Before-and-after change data
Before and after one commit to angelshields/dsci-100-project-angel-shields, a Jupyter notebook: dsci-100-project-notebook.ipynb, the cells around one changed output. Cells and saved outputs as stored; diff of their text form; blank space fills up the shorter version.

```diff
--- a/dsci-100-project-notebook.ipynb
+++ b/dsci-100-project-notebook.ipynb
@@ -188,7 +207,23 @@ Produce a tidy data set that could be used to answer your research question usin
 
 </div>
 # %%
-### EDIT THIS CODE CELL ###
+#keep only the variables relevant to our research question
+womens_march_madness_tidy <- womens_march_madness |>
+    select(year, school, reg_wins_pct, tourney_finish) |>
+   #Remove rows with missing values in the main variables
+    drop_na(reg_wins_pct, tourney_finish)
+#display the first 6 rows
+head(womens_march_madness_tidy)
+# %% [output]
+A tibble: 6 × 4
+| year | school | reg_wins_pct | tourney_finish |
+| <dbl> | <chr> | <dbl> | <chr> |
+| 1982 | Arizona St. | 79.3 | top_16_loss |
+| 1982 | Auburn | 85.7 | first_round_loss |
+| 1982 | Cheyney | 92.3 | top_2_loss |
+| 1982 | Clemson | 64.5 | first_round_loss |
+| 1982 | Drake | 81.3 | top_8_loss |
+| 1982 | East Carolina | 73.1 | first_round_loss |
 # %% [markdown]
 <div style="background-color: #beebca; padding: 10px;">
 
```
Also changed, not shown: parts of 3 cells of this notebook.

## Task description:
In the entries above, count every line containing the word "dsci". Write only the total.

## Solution for this task:
3